▶ Problem details
Without the images, output each record below as it stands.

[Data extracted from a collection]
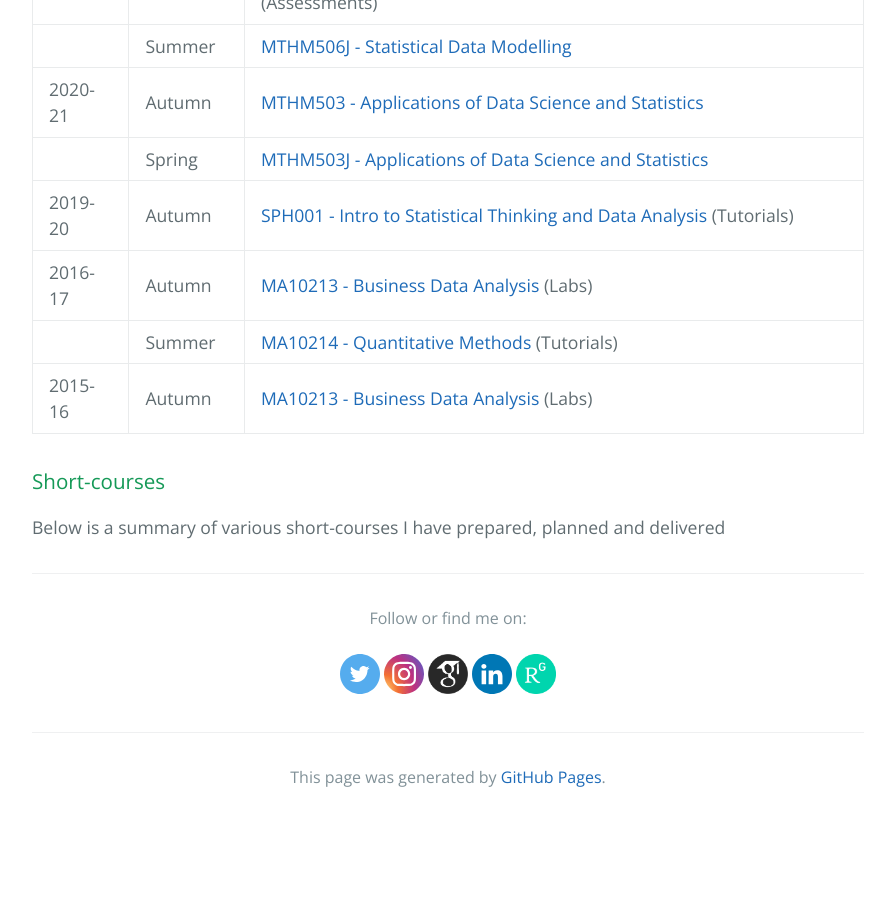
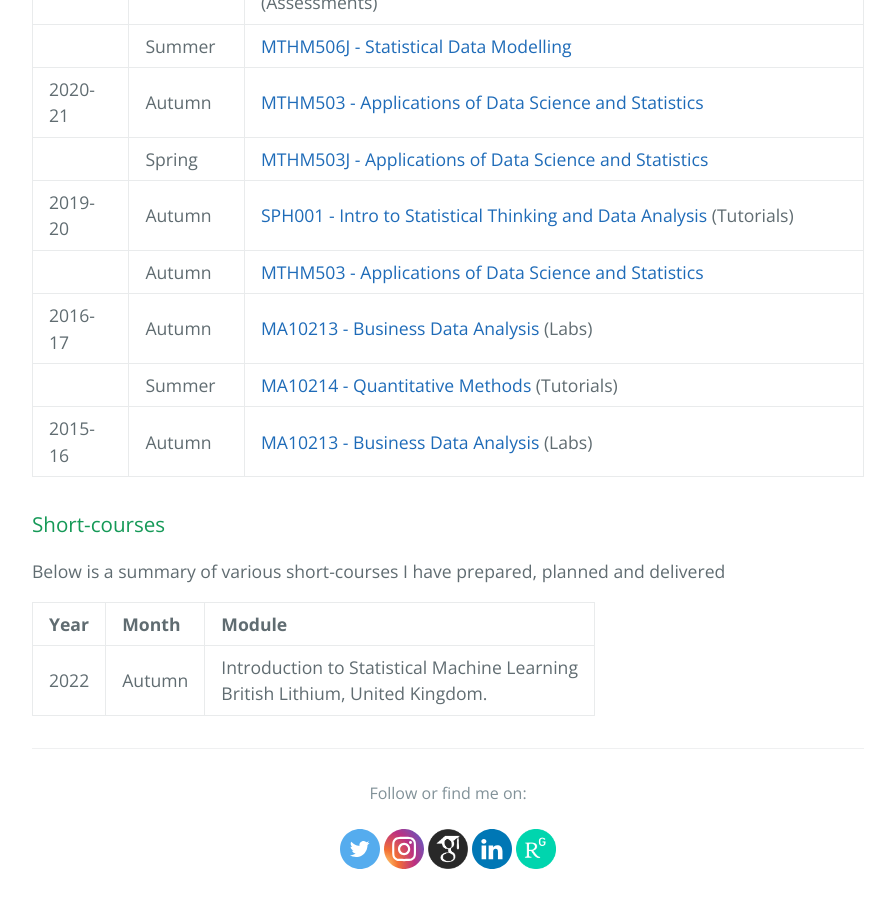
Before and after one commit to matthewllthomas/matthewllthomas.github.io, a Jekyll site: the page built from teaching/index.md, in a window 1280 px wide and 900 px high, scrolled down 968 px. Shown: the whole window, without its empty margins (192-1087 px from the left). Built offline with Jekyll 4.4.1, drawn with Linux system fonts in a browser that asks for light colours; the repository's description, which GitHub fills in, is left out; before the commit the page ends 1789 px from its top, so only the background shows below that.

Commit message:
Update index.md

```diff
--- a/teaching/index.md
+++ b/teaching/index.md
@@ -22,6 +22,7 @@ Below is a summary of my undergraduate and postgraduate teaching experience.
 | 2020-21  | Autumn     | [MTHM503 - Applications of Data Science and Statistics](https://intranet.exeter.ac.uk/emps/studentinfo/subjects/mathematics/modules/2020/index.php/?moduleCode=MTHM503)  |
 |                | Spring       | [MTHM503J - Applications of Data Science and Statistics](https://intranet.exeter.ac.uk/emps/studentinfo/subjects/mathematics/modules/2020/index.php/?moduleCode=MTHM503)  |
 | 2019-20  | Autumn     | [SPH001 - Intro to Statistical Thinking and Data Analysis](https://www.google.com/url?sa=t&rct=j&q=&esrc=s&source=web&cd=&ved=2ahUKEwiHgp_z5of5AhVIgFwKHckVD-AQFnoECBEQAQ&url=https%3A%2F%2Fwww.imperial.ac.uk%2Fmedia%2Fimperial-college%2Fmedicine%2Fsph%2Fstudy%2Fmodule-outlines%2Fhda%2FIntro-to-Stat-Thinking-and-Data-Analysis-Module-Outline-2019.20-Updated.docx&usg=AOvVaw3Esow9eU9hUZPlVMXEKyUk) (Tutorials)  |
+|                 | Autumn     | [MTHM503 - Applications of Data Science and Statistics](https://intranet.exeter.ac.uk/emps/studentinfo/subjects/mathematics/modules/2019/index.php/?moduleCode=MTHM503)  |
 | 2016-17  | Autumn     | [MA10213 - Business Data Analysis](https://www.bath.ac.uk/catalogues/2016-2017/ma/MA10213.html) (Labs)  |
 |                | Summer    | [MA10214 - Quantitative Methods](https://www.bath.ac.uk/catalogues/2016-2017/ma/MA10214.html) (Tutorials)  |
 | 2015-16  | Autumn     | [MA10213 - Business Data Analysis](https://www.bath.ac.uk/catalogues/2015-2016/ma/MA10213.html) (Labs)   |
@@ -29,3 +30,7 @@ Below is a summary of my undergraduate and postgraduate teaching experience.
 ### Short-courses
 
 Below is a summary of various short-courses I have prepared, planned and delivered
+
+| Year        | Month          | Module |
+|:-------------|:--------------|:------|
+| 2022  | Autumn     | Introduction to Statistical Machine Learning <br>British Lithium, United Kingdom. |
```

▶ Answer to this exercise
Before and after one commit to matthewllthomas/matthewllthomas.github.io, a Jekyll site: the page built from teaching/index.md, in a window 1280 px wide and 900 px high, scrolled down 968 px. Shown: the whole window, without its empty margins (192-1087 px from the left). Built offline with Jekyll 4.4.1, drawn with Linux system fonts in a browser that asks for light colours; the repository's description, which GitHub fills in, is left out; before the commit the page ends 1789 px from its top, so only the background shows below that.

Commit message:
Update index.md

```diff
--- a/teaching/index.md
+++ b/teaching/index.md
@@ -22,6 +22,7 @@ Below is a summary of my undergraduate and postgraduate teaching experience.
 | 2020-21  | Autumn     | [MTHM503 - Applications of Data Science and Statistics](https://intranet.exeter.ac.uk/emps/studentinfo/subjects/mathematics/modules/2020/index.php/?moduleCode=MTHM503)  |
 |                | Spring       | [MTHM503J - Applications of Data Science and Statistics](https://intranet.exeter.ac.uk/emps/studentinfo/subjects/mathematics/modules/2020/index.php/?moduleCode=MTHM503)  |
 | 2019-20  | Autumn     | [SPH001 - Intro to Statistical Thinking and Data Analysis](https://www.google.com/url?sa=t&rct=j&q=&esrc=s&source=web&cd=&ved=2ahUKEwiHgp_z5of5AhVIgFwKHckVD-AQFnoECBEQAQ&url=https%3A%2F%2Fwww.imperial.ac.uk%2Fmedia%2Fimperial-college%2Fmedicine%2Fsph%2Fstudy%2Fmodule-outlines%2Fhda%2FIntro-to-Stat-Thinking-and-Data-Analysis-Module-Outline-2019.20-Updated.docx&usg=AOvVaw3Esow9eU9hUZPlVMXEKyUk) (Tutorials)  |
+|                 | Autumn     | [MTHM503 - Applications of Data Science and Statistics](https://intranet.exeter.ac.uk/emps/studentinfo/subjects/mathematics/modules/2019/index.php/?moduleCode=MTHM503)  |
 | 2016-17  | Autumn     | [MA10213 - Business Data Analysis](https://www.bath.ac.uk/catalogues/2016-2017/ma/MA10213.html) (Labs)  |
 |                | Summer    | [MA10214 - Quantitative Methods](https://www.bath.ac.uk/catalogues/2016-2017/ma/MA10214.html) (Tutorials)  |
 | 2015-16  | Autumn     | [MA10213 - Business Data Analysis](https://www.bath.ac.uk/catalogues/2015-2016/ma/MA10213.html) (Labs)   |
@@ -29,3 +30,7 @@ Below is a summary of my undergraduate and postgraduate teaching experience.
 ### Short-courses
 
 Below is a summary of various short-courses I have prepared, planned and delivered
+
+| Year        | Month          | Module |
+|:-------------|:--------------|:------|
+| 2022  | Autumn     | Introduction to Statistical Machine Learning <br>British Lithium, United Kingdom. |
```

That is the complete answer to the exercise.